German Newspaper Investigates Mysterious Trust Connected to Order of Malta

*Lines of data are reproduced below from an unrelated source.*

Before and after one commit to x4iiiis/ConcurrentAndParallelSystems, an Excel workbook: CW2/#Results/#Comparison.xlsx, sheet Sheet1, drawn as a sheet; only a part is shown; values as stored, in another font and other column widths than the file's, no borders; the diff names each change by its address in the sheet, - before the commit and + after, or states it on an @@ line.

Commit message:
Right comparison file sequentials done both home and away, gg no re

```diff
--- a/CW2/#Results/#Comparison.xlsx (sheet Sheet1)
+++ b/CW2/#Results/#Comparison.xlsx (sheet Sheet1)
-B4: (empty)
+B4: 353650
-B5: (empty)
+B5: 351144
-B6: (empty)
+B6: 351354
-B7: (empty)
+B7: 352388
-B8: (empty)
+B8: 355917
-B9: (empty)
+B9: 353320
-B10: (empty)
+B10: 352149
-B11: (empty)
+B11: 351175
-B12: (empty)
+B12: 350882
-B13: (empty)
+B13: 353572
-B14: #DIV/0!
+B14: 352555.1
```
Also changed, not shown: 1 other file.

‘Bild’ sheds light on a multi-million dollar donation seen to be at the center of the Order’s recent dispute with the Holy See.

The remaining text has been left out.